EXERCISE DIRECTIONS: Please reproduce the records below exactly, omitting any pictures they contain.

(Records from a dataset)
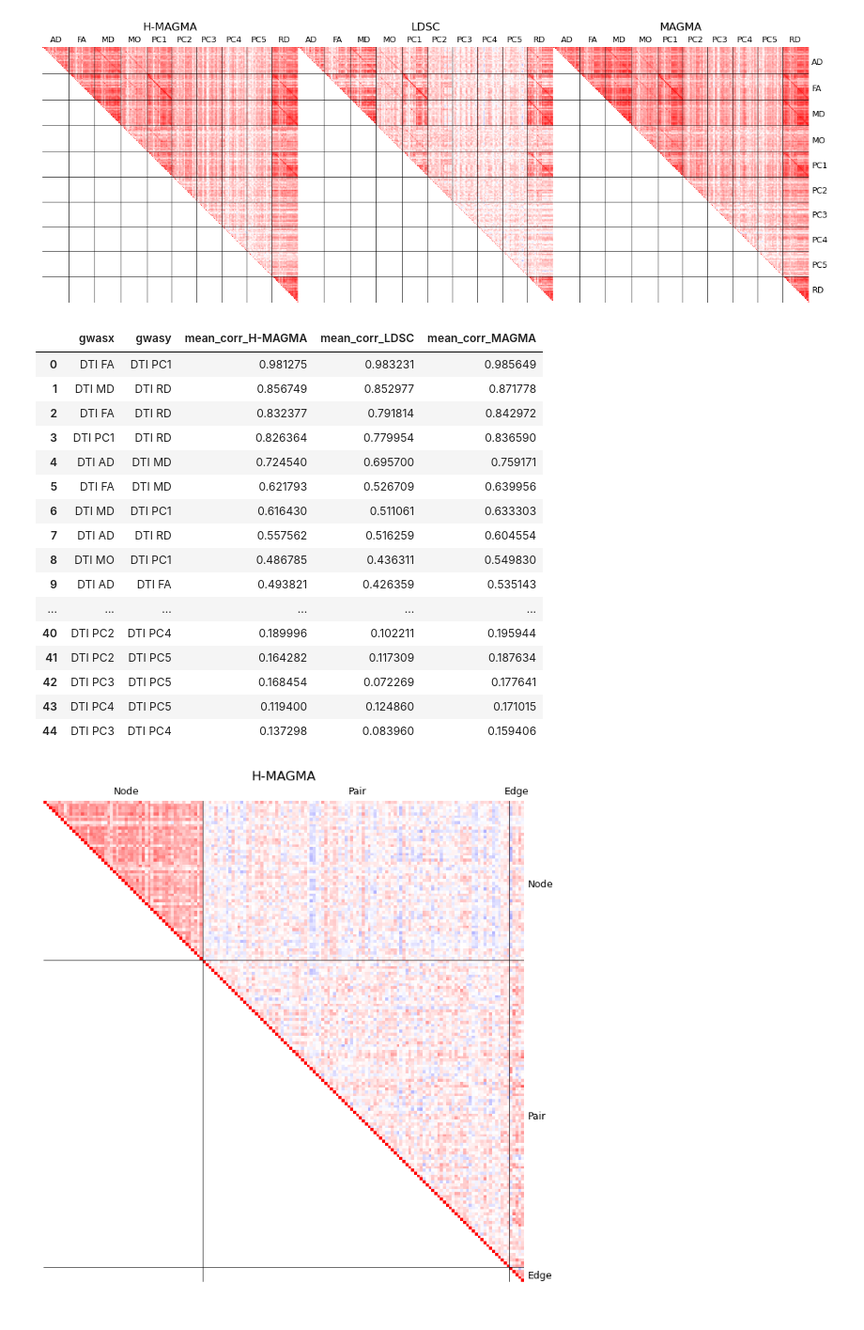
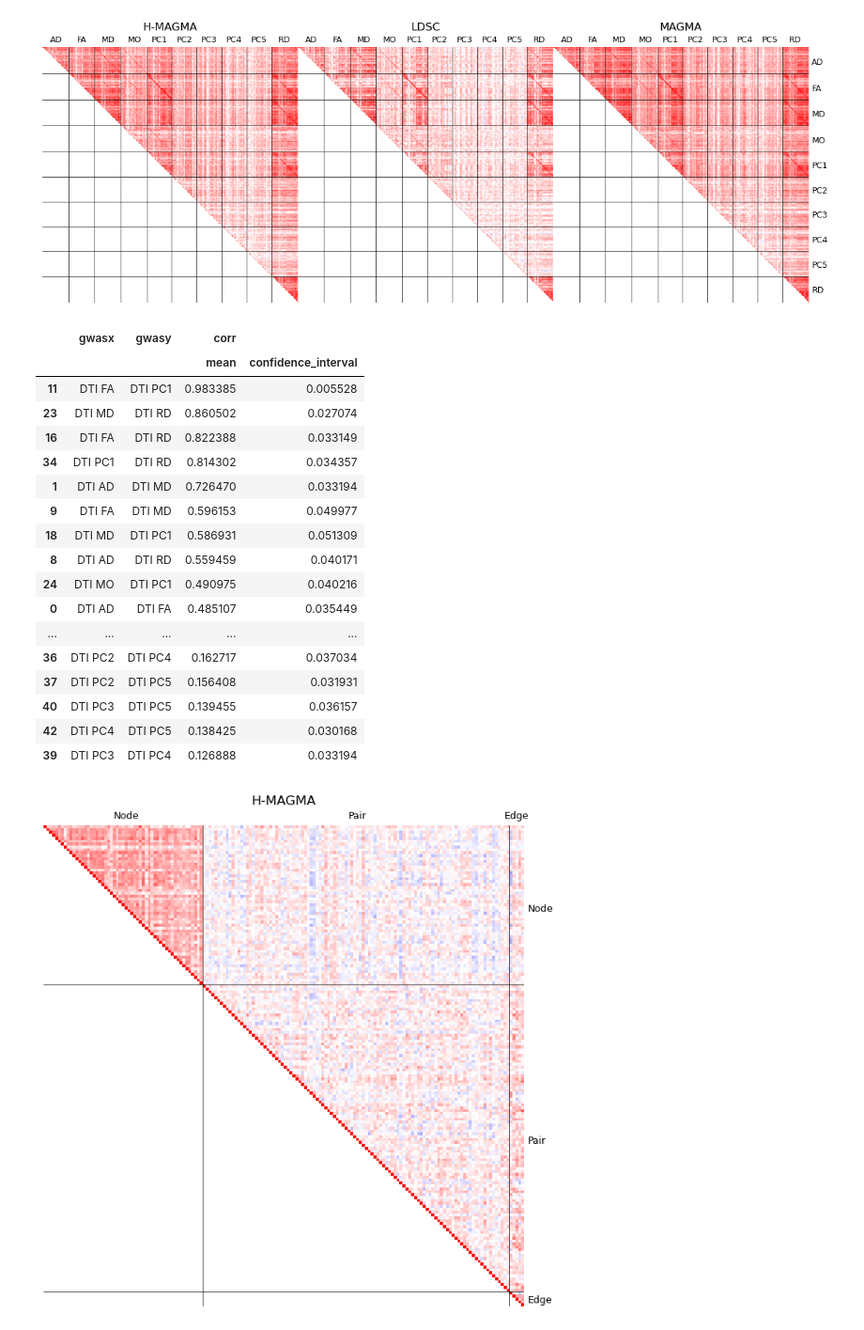
Before and after one commit to erwinerdem/STEAP, a Jupyter notebook: notebooks/figures.ipynb, the cells around one changed output. Shown at 94% size. Saved outputs shown, nothing was run; the diff lists cells and outputs as text; code cells hidden in the pictures.

```diff
--- a/notebooks/figures.ipynb
+++ b/notebooks/figures.ipynb
@@ -434,10 +484,10 @@ fig, axes = plt.subplots(1,3,figsize=(15,8), sharey=True)
 s = 2
 alpha = .5
 color_map = {
-    'Not Significant' : 'black',
-    'Significant in\nGenetic Correlation' : 'dodgerblue',
-    'Significant in\nCell Type Correlation' : 'firebrick',
-    'Significant in Both' : 'seagreen'
+    'Not Significant' : '#377eb8',
+    'Significant in\nGenetic Correlation' : '#4daf4a',
+    'Significant in\nCell Type Correlation' : '#984ea3',
+    'Significant in Both' : '#e41a1c'
 }
 for ax,m in zip(axes.flatten(),methods):
     merged_corr_m = merged_corr[merged_corr['method']==m]
@@ -539,6 +589,12 @@ def get_ticks(yticks):
         mid = int((end+start)/2)
         ticks[mid] = group
     return ticks
+
+def confidence_interval(data, confidence=0.95):
+    n = len(data)
+    m, se = np.mean(data), scipy.stats.sem(data)
+    h = se * scipy.stats.t.ppf((1 + confidence) / 2., n-1)
+    return h
 # %%
 plt.style.use('default')
 fig, ax = plt.subplots(1,1, figsize=(5,5))
@@ -710,42 +761,35 @@ plt.show()
 [figure]
 # %%
 group_corr_df = corr_df[(corr_df['gwasx'].str.contains('DTI'))&
-                          (corr_df['gwasy'].str.contains('DTI'))]
-
-df_list = []
-for m in methods:
-    spliced_df = group_corr_df[
-        (group_corr_df['gwasx'].str.split(':').str[-1])==(group_corr_df['gwasy'].str.split(':').str[-1])
-    ]
-    spliced_df = spliced_df[spliced_df['method']==m]
-    spliced_df['gwasx'] = spliced_df['gwasx'].str.split(':').str[0]
-    spliced_df['gwasy'] = spliced_df['gwasy'].str.split(':').str[0]
-    spliced_df = spliced_df.groupby(['gwasx','gwasy'])['corr'].mean().reset_index().set_index(['gwasx','gwasy'])
-    spliced_df.rename(columns={'corr':f'mean_corr_{m}'}, inplace=True)
-    df_list.append(spliced_df)
-data = pd.concat(df_list, axis=1)
-data['sum'] = data.sum(axis=1)
-data.sort_values('sum', ascending=False, inplace=True)
-data = data.drop(columns='sum').reset_index()
-data
+                        (corr_df['gwasy'].str.contains('DTI'))]
+group_corr_df = group_corr_df[
+    (group_corr_df['gwasx'].str.split(':').str[-1])==(group_corr_df['gwasy'].str.split(':').str[-1])
+]
+group_corr_df['gwasx'] = group_corr_df['gwasx'].str.split(':').str[0]
+group_corr_df['gwasy'] = group_corr_df['gwasy'].str.split(':').str[0]
+# 95 CI
+group_corr_df.groupby(['gwasx','gwasy']).agg(
+    {'corr':['mean',confidence_interval]}
+).reset_index().sort_values(('corr','mean'), ascending=False)
 # %% [output]
-|  | gwasx | gwasy | mean_corr_H-MAGMA | mean_corr_LDSC | mean_corr_MAGMA |
-| 0 | DTI FA | DTI PC1 | 0.981275 | 0.983231 | 0.985649 |
-| 1 | DTI MD | DTI RD | 0.856749 | 0.852977 | 0.871778 |
-| 2 | DTI FA | DTI RD | 0.832377 | 0.791814 | 0.842972 |
-| 3 | DTI PC1 | DTI RD | 0.826364 | 0.779954 | 0.836590 |
-| 4 | DTI AD | DTI MD | 0.724540 | 0.695700 | 0.759171 |
-| 5 | DTI FA | DTI MD | 0.621793 | 0.526709 | 0.639956 |
-| 6 | DTI MD | DTI PC1 | 0.616430 | 0.511061 | 0.633303 |
-| 7 | DTI AD | DTI RD | 0.557562 | 0.516259 | 0.604554 |
-| 8 | DTI MO | DTI PC1 | 0.486785 | 0.436311 | 0.549830 |
-| 9 | DTI AD | DTI FA | 0.493821 | 0.426359 | 0.535143 |
-| ... | ... | ... | ... | ... | ... |
-| 40 | DTI PC2 | DTI PC4 | 0.189996 | 0.102211 | 0.195944 |
-| 41 | DTI PC2 | DTI PC5 | 0.164282 | 0.117309 | 0.187634 |
-| 42 | DTI PC3 | DTI PC5 | 0.168454 | 0.072269 | 0.177641 |
-| 43 | DTI PC4 | DTI PC5 | 0.119400 | 0.124860 | 0.171015 |
-| 44 | DTI PC3 | DTI PC4 | 0.137298 | 0.083960 | 0.159406 |
+|  | gwasx | gwasy | corr |  |
+|  |  |  | mean | confidence_interval |
+| 11 | DTI FA | DTI PC1 | 0.983385 | 0.005528 |
+| 23 | DTI MD | DTI RD | 0.860502 | 0.027074 |
+| 16 | DTI FA | DTI RD | 0.822388 | 0.033149 |
+| 34 | DTI PC1 | DTI RD | 0.814302 | 0.034357 |
+| 1 | DTI AD | DTI MD | 0.726470 | 0.033194 |
+| 9 | DTI FA | DTI MD | 0.596153 | 0.049977 |
+| 18 | DTI MD | DTI PC1 | 0.586931 | 0.051309 |
+| 8 | DTI AD | DTI RD | 0.559459 | 0.040171 |
+| 24 | DTI MO | DTI PC1 | 0.490975 | 0.040216 |
+| 0 | DTI AD | DTI FA | 0.485107 | 0.035449 |
+| ... | ... | ... | ... | ... |
+| 36 | DTI PC2 | DTI PC4 | 0.162717 | 0.037034 |
+| 37 | DTI PC2 | DTI PC5 | 0.156408 | 0.031931 |
+| 40 | DTI PC3 | DTI PC5 | 0.139455 | 0.036157 |
+| 42 | DTI PC4 | DTI PC5 | 0.138425 | 0.030168 |
+| 39 | DTI PC3 | DTI PC4 | 0.126888 | 0.033194 |
 # %%
 plt.style.use('default')
 fig, ax = plt.subplots(1,1, figsize=(8,8))
```
Also changed, not shown: parts of 12 cells of this notebook, 2 other files.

RESULT OF THE TASK:
Before and after one commit to erwinerdem/STEAP, a Jupyter notebook: notebooks/figures.ipynb, the cells around one changed output. Shown at 94% size. Saved outputs shown, nothing was run; the diff lists cells and outputs as text; code cells hidden in the pictures.

```diff
--- a/notebooks/figures.ipynb
+++ b/notebooks/figures.ipynb
@@ -434,10 +484,10 @@ fig, axes = plt.subplots(1,3,figsize=(15,8), sharey=True)
 s = 2
 alpha = .5
 color_map = {
-    'Not Significant' : 'black',
-    'Significant in\nGenetic Correlation' : 'dodgerblue',
-    'Significant in\nCell Type Correlation' : 'firebrick',
-    'Significant in Both' : 'seagreen'
+    'Not Significant' : '#377eb8',
+    'Significant in\nGenetic Correlation' : '#4daf4a',
+    'Significant in\nCell Type Correlation' : '#984ea3',
+    'Significant in Both' : '#e41a1c'
 }
 for ax,m in zip(axes.flatten(),methods):
     merged_corr_m = merged_corr[merged_corr['method']==m]
@@ -539,6 +589,12 @@ def get_ticks(yticks):
         mid = int((end+start)/2)
         ticks[mid] = group
     return ticks
+
+def confidence_interval(data, confidence=0.95):
+    n = len(data)
+    m, se = np.mean(data), scipy.stats.sem(data)
+    h = se * scipy.stats.t.ppf((1 + confidence) / 2., n-1)
+    return h
 # %%
 plt.style.use('default')
 fig, ax = plt.subplots(1,1, figsize=(5,5))
@@ -710,42 +761,35 @@ plt.show()
 [figure]
 # %%
 group_corr_df = corr_df[(corr_df['gwasx'].str.contains('DTI'))&
-                          (corr_df['gwasy'].str.contains('DTI'))]
-
-df_list = []
-for m in methods:
-    spliced_df = group_corr_df[
-        (group_corr_df['gwasx'].str.split(':').str[-1])==(group_corr_df['gwasy'].str.split(':').str[-1])
-    ]
-    spliced_df = spliced_df[spliced_df['method']==m]
-    spliced_df['gwasx'] = spliced_df['gwasx'].str.split(':').str[0]
-    spliced_df['gwasy'] = spliced_df['gwasy'].str.split(':').str[0]
-    spliced_df = spliced_df.groupby(['gwasx','gwasy'])['corr'].mean().reset_index().set_index(['gwasx','gwasy'])
-    spliced_df.rename(columns={'corr':f'mean_corr_{m}'}, inplace=True)
-    df_list.append(spliced_df)
-data = pd.concat(df_list, axis=1)
-data['sum'] = data.sum(axis=1)
-data.sort_values('sum', ascending=False, inplace=True)
-data = data.drop(columns='sum').reset_index()
-data
+                        (corr_df['gwasy'].str.contains('DTI'))]
+group_corr_df = group_corr_df[
+    (group_corr_df['gwasx'].str.split(':').str[-1])==(group_corr_df['gwasy'].str.split(':').str[-1])
+]
+group_corr_df['gwasx'] = group_corr_df['gwasx'].str.split(':').str[0]
+group_corr_df['gwasy'] = group_corr_df['gwasy'].str.split(':').str[0]
+# 95 CI
+group_corr_df.groupby(['gwasx','gwasy']).agg(
+    {'corr':['mean',confidence_interval]}
+).reset_index().sort_values(('corr','mean'), ascending=False)
 # %% [output]
-|  | gwasx | gwasy | mean_corr_H-MAGMA | mean_corr_LDSC | mean_corr_MAGMA |
-| 0 | DTI FA | DTI PC1 | 0.981275 | 0.983231 | 0.985649 |
-| 1 | DTI MD | DTI RD | 0.856749 | 0.852977 | 0.871778 |
-| 2 | DTI FA | DTI RD | 0.832377 | 0.791814 | 0.842972 |
-| 3 | DTI PC1 | DTI RD | 0.826364 | 0.779954 | 0.836590 |
-| 4 | DTI AD | DTI MD | 0.724540 | 0.695700 | 0.759171 |
-| 5 | DTI FA | DTI MD | 0.621793 | 0.526709 | 0.639956 |
-| 6 | DTI MD | DTI PC1 | 0.616430 | 0.511061 | 0.633303 |
-| 7 | DTI AD | DTI RD | 0.557562 | 0.516259 | 0.604554 |
-| 8 | DTI MO | DTI PC1 | 0.486785 | 0.436311 | 0.549830 |
-| 9 | DTI AD | DTI FA | 0.493821 | 0.426359 | 0.535143 |
-| ... | ... | ... | ... | ... | ... |
-| 40 | DTI PC2 | DTI PC4 | 0.189996 | 0.102211 | 0.195944 |
-| 41 | DTI PC2 | DTI PC5 | 0.164282 | 0.117309 | 0.187634 |
-| 42 | DTI PC3 | DTI PC5 | 0.168454 | 0.072269 | 0.177641 |
-| 43 | DTI PC4 | DTI PC5 | 0.119400 | 0.124860 | 0.171015 |
-| 44 | DTI PC3 | DTI PC4 | 0.137298 | 0.083960 | 0.159406 |
+|  | gwasx | gwasy | corr |  |
+|  |  |  | mean | confidence_interval |
+| 11 | DTI FA | DTI PC1 | 0.983385 | 0.005528 |
+| 23 | DTI MD | DTI RD | 0.860502 | 0.027074 |
+| 16 | DTI FA | DTI RD | 0.822388 | 0.033149 |
+| 34 | DTI PC1 | DTI RD | 0.814302 | 0.034357 |
+| 1 | DTI AD | DTI MD | 0.726470 | 0.033194 |
+| 9 | DTI FA | DTI MD | 0.596153 | 0.049977 |
+| 18 | DTI MD | DTI PC1 | 0.586931 | 0.051309 |
+| 8 | DTI AD | DTI RD | 0.559459 | 0.040171 |
+| 24 | DTI MO | DTI PC1 | 0.490975 | 0.040216 |
+| 0 | DTI AD | DTI FA | 0.485107 | 0.035449 |
+| ... | ... | ... | ... | ... |
+| 36 | DTI PC2 | DTI PC4 | 0.162717 | 0.037034 |
+| 37 | DTI PC2 | DTI PC5 | 0.156408 | 0.031931 |
+| 40 | DTI PC3 | DTI PC5 | 0.139455 | 0.036157 |
+| 42 | DTI PC4 | DTI PC5 | 0.138425 | 0.030168 |
+| 39 | DTI PC3 | DTI PC4 | 0.126888 | 0.033194 |
 # %%
 plt.style.use('default')
 fig, ax = plt.subplots(1,1, figsize=(8,8))
```
Also changed, not shown: parts of 12 cells of this notebook, 2 other files.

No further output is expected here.